:: Prompt ::
Which lines of the records contain the word "Route"? Copy each one.

:: The data ::

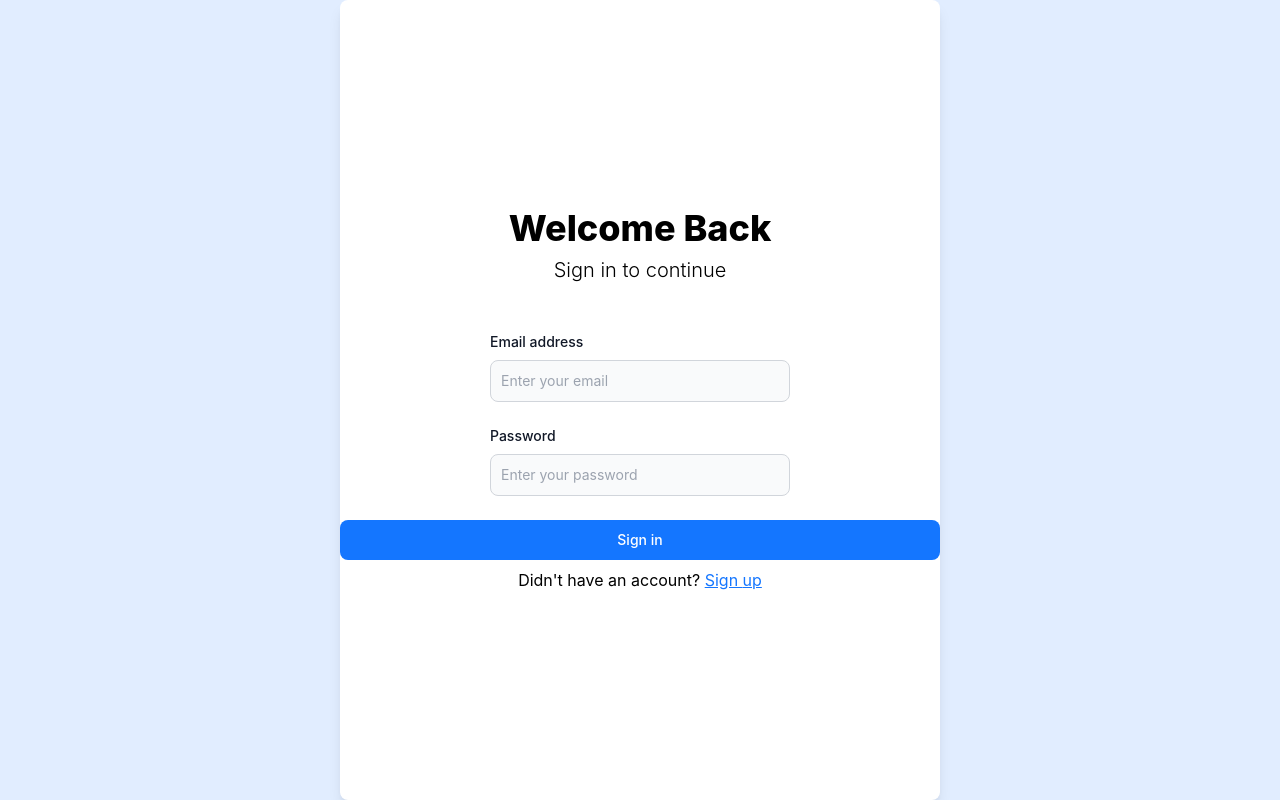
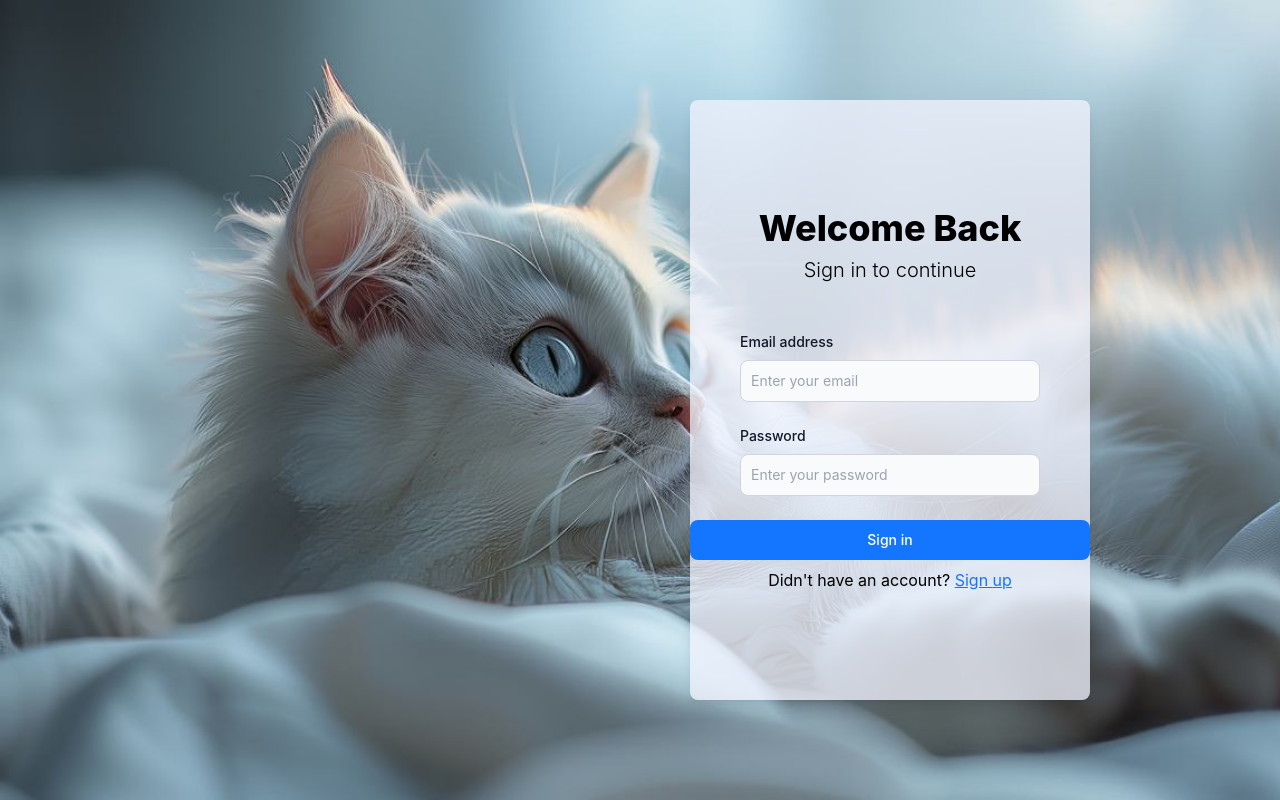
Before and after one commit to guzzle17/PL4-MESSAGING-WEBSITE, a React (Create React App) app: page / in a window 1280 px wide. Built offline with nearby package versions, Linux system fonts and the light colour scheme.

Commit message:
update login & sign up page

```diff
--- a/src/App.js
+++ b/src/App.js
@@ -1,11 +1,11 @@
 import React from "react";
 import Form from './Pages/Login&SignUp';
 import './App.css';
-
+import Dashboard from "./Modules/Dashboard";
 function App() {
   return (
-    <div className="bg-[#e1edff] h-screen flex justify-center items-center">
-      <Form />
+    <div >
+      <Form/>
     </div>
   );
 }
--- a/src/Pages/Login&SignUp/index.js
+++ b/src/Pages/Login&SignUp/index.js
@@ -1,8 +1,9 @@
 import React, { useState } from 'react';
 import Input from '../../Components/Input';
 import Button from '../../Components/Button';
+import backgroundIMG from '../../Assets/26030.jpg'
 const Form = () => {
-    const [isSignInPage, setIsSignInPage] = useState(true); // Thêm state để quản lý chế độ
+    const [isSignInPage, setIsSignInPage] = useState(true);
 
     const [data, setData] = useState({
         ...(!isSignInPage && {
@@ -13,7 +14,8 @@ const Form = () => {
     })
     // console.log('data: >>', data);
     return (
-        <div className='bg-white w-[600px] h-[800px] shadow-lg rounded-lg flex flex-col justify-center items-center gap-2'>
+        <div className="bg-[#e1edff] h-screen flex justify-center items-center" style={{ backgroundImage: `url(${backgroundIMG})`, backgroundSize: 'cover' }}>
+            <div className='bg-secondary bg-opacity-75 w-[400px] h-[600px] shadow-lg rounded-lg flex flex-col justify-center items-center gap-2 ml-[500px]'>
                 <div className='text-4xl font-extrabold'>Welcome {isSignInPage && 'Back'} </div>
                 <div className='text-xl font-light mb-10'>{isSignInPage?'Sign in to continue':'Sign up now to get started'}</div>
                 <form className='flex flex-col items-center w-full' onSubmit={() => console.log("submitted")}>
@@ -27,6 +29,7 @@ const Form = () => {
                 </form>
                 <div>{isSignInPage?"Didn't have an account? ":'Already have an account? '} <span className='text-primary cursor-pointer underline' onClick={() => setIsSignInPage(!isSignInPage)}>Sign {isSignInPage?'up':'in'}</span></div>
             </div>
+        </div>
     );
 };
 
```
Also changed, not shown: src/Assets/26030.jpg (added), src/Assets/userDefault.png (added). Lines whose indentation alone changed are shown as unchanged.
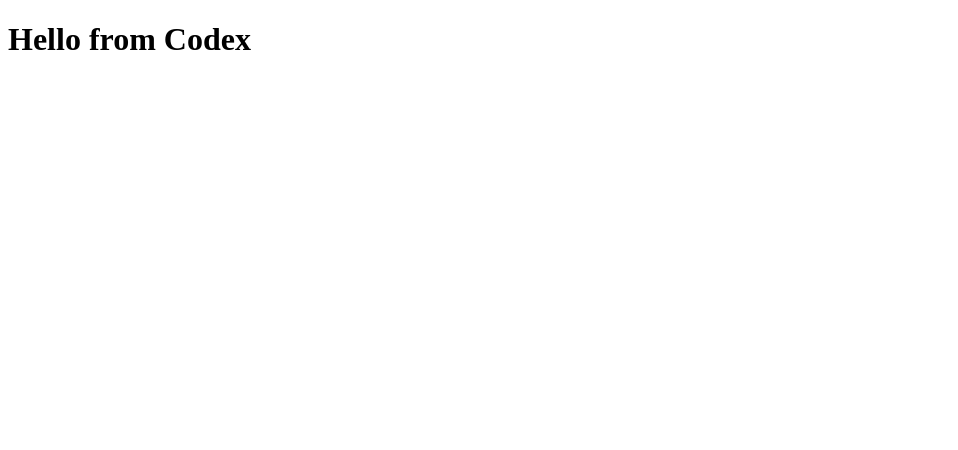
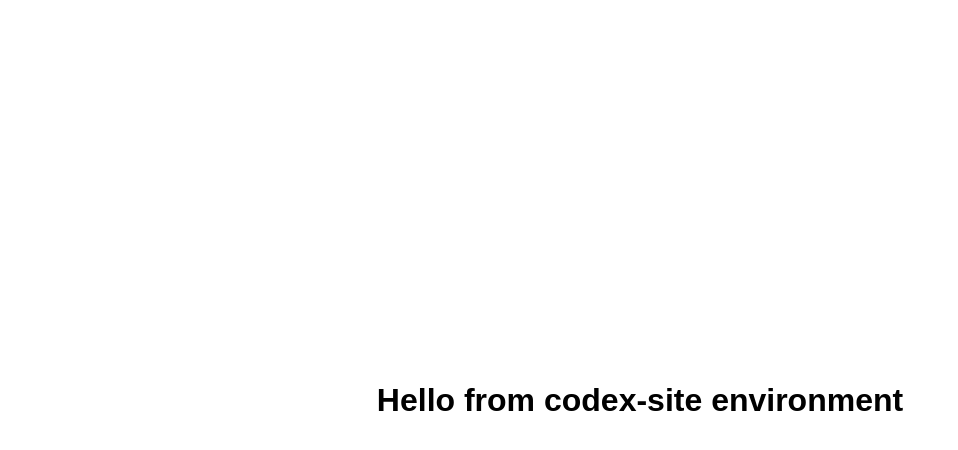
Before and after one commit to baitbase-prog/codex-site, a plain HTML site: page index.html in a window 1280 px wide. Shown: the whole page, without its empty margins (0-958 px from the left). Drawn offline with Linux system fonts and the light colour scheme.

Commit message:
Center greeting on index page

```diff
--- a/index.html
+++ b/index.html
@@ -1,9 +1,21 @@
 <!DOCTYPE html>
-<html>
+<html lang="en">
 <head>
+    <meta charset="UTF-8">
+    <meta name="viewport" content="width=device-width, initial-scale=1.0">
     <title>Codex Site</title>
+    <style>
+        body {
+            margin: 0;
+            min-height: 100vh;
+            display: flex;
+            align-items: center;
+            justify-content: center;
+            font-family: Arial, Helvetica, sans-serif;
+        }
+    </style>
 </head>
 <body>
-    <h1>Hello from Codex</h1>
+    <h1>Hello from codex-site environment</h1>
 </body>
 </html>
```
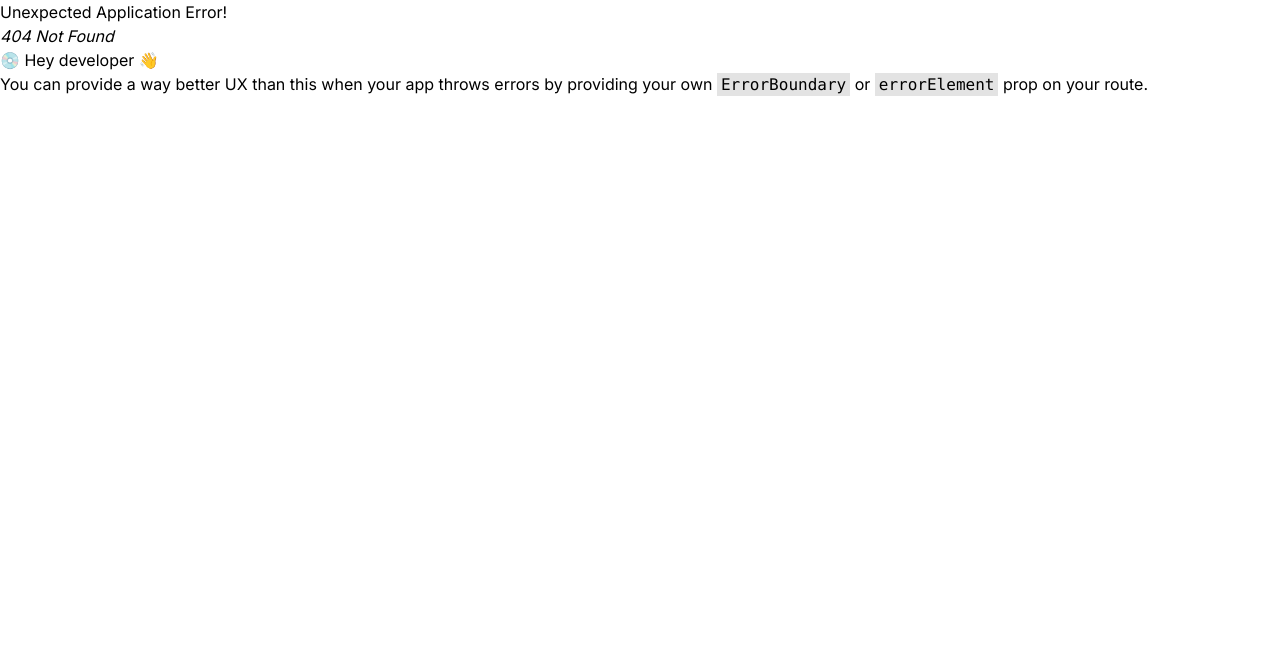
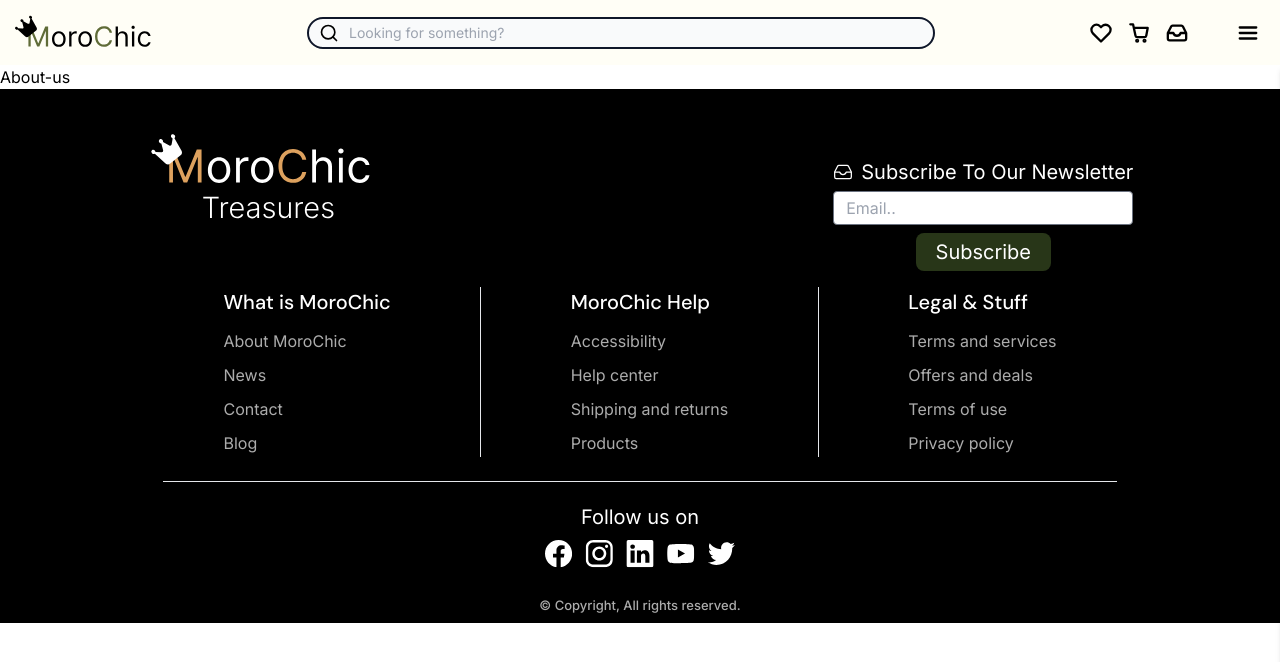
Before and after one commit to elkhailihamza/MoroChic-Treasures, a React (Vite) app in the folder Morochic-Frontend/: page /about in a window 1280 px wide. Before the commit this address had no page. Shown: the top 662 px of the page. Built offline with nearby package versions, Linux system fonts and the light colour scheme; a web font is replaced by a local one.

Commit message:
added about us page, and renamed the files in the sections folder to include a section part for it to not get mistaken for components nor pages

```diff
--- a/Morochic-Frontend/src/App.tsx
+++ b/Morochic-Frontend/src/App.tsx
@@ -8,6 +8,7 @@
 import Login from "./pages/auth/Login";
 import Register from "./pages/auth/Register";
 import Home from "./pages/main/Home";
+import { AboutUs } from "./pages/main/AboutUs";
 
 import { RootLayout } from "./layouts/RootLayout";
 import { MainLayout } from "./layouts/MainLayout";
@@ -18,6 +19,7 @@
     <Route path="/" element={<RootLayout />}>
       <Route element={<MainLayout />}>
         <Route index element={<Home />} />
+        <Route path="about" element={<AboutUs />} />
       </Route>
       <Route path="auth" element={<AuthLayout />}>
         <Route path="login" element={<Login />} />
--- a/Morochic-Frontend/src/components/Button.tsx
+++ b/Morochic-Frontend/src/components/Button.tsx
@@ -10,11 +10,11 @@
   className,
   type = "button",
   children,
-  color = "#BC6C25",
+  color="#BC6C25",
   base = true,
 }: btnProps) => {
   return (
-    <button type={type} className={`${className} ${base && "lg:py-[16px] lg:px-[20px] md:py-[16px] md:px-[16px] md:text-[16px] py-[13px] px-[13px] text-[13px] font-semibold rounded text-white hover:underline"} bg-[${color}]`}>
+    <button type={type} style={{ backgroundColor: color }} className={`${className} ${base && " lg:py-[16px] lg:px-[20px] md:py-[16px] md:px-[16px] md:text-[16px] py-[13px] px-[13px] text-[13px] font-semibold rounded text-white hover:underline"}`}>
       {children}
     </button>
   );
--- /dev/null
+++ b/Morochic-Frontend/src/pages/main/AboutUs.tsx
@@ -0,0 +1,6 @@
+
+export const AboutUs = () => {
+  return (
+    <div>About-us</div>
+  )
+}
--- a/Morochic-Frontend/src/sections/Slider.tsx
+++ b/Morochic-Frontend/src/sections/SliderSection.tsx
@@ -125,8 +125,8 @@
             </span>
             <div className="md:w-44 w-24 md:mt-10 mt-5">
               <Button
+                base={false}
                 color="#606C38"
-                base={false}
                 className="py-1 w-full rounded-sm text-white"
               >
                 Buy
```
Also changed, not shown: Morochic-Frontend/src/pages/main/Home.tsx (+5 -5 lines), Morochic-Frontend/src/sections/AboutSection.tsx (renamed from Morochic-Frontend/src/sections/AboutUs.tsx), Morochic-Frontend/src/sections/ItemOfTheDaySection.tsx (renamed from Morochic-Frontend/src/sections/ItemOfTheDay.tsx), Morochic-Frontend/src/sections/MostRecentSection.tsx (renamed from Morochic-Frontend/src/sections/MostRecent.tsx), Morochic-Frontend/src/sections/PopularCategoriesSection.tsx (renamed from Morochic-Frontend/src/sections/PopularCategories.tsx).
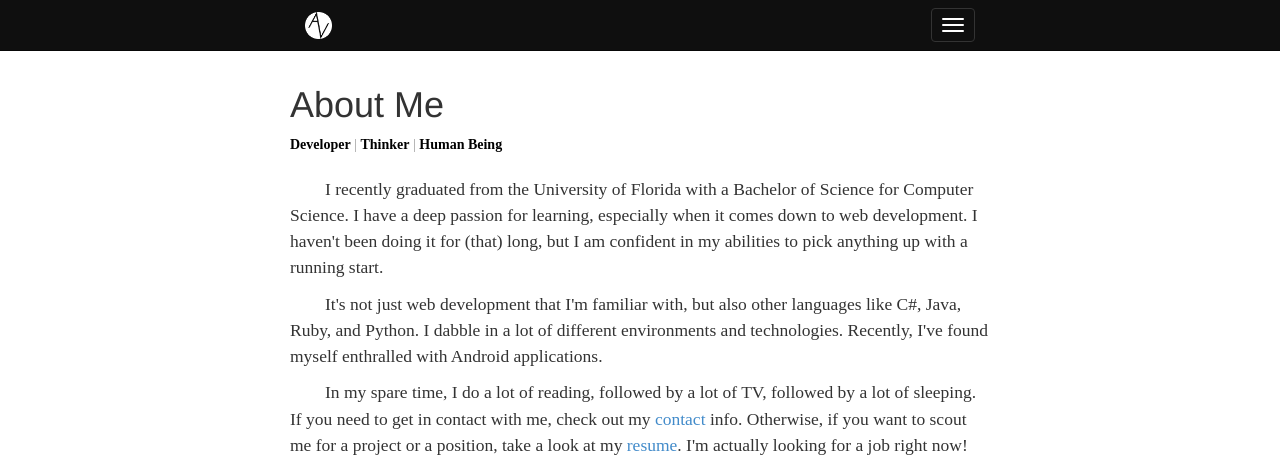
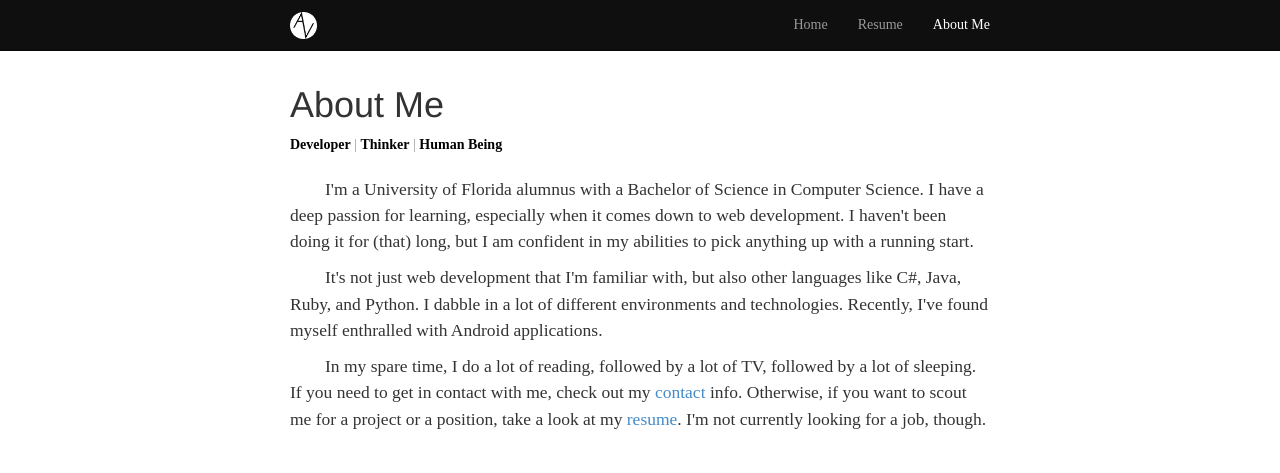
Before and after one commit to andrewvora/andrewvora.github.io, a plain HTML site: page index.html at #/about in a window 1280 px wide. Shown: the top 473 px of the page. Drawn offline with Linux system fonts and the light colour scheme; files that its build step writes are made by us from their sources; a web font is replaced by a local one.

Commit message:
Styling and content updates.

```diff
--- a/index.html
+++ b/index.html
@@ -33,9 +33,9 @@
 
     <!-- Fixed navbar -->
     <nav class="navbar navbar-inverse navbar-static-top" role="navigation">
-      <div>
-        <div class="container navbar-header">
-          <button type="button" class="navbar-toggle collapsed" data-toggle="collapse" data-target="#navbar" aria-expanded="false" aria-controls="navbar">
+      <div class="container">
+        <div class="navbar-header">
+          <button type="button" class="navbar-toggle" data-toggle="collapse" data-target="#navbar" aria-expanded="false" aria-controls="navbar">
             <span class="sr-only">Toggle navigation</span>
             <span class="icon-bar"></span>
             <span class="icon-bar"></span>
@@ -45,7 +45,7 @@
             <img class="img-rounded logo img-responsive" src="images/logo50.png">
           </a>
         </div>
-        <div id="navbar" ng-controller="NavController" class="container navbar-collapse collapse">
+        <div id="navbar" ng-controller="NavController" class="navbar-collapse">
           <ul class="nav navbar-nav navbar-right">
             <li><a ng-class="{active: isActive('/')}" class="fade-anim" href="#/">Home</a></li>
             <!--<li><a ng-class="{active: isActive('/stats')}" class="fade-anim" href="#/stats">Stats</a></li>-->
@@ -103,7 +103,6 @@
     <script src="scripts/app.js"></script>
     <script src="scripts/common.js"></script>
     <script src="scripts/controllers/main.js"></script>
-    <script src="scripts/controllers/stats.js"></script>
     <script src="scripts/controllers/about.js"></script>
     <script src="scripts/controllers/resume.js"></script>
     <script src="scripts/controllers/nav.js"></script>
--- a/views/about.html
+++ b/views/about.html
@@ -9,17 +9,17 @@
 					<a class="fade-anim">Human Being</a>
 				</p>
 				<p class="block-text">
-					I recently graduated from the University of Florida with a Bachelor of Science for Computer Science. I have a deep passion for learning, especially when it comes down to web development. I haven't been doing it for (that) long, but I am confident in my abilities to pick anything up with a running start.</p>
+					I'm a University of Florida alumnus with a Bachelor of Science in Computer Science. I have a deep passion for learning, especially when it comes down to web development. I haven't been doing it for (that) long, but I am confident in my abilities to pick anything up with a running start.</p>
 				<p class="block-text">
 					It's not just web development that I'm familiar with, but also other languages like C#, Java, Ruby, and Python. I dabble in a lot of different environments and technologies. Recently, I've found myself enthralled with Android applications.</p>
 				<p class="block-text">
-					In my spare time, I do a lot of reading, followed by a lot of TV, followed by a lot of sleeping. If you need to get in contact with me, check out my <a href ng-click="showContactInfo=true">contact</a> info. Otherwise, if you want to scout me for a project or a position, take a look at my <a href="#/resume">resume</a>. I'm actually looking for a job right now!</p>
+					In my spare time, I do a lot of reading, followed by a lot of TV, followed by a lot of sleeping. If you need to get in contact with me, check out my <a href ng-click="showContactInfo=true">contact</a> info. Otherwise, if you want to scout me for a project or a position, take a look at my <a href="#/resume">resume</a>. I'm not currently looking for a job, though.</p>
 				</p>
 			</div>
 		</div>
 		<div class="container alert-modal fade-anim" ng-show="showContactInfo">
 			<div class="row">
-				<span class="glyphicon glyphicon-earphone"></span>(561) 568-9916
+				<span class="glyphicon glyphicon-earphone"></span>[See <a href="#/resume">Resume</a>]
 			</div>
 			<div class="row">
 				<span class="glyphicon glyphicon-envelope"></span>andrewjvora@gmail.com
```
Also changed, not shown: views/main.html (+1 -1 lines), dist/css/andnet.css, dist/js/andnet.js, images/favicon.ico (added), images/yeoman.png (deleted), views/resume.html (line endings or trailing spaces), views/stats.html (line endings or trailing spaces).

:: Response to this exercise ::
     <Route path="/" element={<RootLayout />}>
       <Route element={<MainLayout />}>
         <Route index element={<Home />} />
+        <Route path="about" element={<AboutUs />} />
       </Route>
       <Route path="auth" element={<AuthLayout />}>
         <Route path="login" element={<Login />} />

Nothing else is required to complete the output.